[Opening Source data section]

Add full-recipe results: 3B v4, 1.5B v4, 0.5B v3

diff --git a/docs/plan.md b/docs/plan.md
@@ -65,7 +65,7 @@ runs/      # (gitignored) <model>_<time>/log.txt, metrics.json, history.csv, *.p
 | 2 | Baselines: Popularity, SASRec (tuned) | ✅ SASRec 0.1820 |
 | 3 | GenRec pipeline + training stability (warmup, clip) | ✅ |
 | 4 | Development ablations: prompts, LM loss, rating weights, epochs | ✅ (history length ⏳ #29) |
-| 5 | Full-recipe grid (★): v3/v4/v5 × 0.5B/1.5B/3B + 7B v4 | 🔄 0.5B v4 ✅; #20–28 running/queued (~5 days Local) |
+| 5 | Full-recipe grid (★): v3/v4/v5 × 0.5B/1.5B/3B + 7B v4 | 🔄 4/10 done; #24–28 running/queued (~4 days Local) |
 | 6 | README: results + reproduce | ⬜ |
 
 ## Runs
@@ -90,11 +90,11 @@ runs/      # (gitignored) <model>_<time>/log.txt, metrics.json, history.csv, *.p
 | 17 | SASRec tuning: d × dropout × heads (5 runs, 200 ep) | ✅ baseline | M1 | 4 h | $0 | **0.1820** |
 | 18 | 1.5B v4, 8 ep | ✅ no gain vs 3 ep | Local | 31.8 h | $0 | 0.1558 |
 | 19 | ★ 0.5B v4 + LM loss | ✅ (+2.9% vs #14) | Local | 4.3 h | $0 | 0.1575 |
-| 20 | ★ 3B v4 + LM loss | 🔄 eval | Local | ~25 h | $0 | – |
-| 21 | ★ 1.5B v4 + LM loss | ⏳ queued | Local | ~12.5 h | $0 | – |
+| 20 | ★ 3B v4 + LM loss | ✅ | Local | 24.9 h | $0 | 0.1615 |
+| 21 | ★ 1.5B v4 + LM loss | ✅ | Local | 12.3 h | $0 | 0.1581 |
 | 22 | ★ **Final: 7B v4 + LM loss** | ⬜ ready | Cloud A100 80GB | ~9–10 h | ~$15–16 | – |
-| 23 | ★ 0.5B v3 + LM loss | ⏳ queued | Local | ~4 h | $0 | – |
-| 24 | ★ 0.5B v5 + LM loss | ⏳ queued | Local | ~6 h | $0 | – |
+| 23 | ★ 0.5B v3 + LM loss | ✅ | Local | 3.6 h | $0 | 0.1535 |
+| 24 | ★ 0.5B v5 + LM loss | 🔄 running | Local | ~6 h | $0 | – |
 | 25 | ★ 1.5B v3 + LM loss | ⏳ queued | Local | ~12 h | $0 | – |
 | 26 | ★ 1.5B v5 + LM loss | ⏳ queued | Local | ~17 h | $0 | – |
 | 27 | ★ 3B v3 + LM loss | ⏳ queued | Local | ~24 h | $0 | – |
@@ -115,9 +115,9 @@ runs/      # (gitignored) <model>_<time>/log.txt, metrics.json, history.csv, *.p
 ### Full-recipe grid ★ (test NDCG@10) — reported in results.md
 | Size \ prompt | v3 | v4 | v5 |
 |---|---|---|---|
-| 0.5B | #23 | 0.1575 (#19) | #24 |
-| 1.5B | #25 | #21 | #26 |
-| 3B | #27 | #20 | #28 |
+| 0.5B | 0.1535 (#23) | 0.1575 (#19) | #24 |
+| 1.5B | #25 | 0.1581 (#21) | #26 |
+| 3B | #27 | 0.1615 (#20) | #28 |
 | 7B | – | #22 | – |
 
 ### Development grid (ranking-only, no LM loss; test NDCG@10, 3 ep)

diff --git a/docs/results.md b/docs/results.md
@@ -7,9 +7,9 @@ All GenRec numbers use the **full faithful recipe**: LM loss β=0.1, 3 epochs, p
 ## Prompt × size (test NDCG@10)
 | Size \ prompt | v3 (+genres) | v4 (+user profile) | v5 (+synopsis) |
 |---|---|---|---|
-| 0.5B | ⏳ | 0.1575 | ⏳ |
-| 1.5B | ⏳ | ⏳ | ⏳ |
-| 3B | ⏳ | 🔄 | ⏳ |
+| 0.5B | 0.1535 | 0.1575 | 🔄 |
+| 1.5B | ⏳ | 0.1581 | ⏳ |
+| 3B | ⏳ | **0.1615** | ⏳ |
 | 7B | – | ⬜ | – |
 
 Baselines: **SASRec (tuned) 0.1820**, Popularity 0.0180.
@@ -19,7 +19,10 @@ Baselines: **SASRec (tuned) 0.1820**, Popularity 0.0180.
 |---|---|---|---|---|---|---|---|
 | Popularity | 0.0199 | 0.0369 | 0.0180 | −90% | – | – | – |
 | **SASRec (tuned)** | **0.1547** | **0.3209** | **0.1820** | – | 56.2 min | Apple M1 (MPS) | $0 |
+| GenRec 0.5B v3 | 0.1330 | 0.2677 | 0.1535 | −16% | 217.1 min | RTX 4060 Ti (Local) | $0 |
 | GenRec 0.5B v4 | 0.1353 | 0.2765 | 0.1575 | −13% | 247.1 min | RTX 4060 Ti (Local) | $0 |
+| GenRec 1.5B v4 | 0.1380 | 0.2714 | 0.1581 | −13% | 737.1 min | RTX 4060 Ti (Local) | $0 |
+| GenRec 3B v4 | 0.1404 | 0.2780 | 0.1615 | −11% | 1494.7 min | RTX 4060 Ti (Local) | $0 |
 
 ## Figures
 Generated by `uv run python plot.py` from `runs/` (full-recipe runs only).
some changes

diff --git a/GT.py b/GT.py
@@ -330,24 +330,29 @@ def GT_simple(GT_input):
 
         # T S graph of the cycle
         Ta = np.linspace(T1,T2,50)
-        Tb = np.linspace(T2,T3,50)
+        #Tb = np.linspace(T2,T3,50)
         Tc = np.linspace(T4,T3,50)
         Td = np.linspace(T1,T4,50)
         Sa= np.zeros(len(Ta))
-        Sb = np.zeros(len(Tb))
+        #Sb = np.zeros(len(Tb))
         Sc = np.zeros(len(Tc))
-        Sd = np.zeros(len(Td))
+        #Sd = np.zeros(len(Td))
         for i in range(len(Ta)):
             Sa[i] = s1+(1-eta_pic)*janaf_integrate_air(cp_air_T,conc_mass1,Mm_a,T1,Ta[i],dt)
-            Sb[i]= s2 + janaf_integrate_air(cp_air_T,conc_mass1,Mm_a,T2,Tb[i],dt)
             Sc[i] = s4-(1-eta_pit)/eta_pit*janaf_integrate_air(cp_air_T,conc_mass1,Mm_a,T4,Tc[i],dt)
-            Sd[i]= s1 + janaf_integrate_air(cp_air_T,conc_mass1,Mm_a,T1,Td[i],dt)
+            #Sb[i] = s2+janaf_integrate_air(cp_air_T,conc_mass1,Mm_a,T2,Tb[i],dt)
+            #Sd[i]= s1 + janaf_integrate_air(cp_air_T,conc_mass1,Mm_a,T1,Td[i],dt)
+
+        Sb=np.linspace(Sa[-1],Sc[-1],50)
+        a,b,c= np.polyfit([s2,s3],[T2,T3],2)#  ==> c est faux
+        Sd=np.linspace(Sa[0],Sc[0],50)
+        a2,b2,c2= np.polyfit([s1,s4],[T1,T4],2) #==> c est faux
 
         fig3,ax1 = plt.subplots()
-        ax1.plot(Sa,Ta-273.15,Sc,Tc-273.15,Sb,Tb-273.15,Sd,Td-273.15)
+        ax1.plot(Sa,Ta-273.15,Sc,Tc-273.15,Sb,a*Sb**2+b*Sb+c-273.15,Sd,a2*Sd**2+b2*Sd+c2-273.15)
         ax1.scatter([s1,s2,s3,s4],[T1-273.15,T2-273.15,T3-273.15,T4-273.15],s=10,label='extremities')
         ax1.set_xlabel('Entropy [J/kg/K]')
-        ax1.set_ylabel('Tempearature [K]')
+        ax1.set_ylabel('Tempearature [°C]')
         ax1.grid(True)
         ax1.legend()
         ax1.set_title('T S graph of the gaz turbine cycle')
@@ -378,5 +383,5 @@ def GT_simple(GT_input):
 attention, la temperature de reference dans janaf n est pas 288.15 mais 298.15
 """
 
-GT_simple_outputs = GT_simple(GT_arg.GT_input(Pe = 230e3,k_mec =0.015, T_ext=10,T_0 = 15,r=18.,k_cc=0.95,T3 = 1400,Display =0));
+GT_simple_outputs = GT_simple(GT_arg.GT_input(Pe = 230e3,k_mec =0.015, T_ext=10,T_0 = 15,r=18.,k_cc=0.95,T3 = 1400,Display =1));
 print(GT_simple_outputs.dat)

[Closing Source data section]

Task objective =>
Work out how many lines in the entries contain the string "Development", then reply with that number and nothing more.

Answer for the task =>
2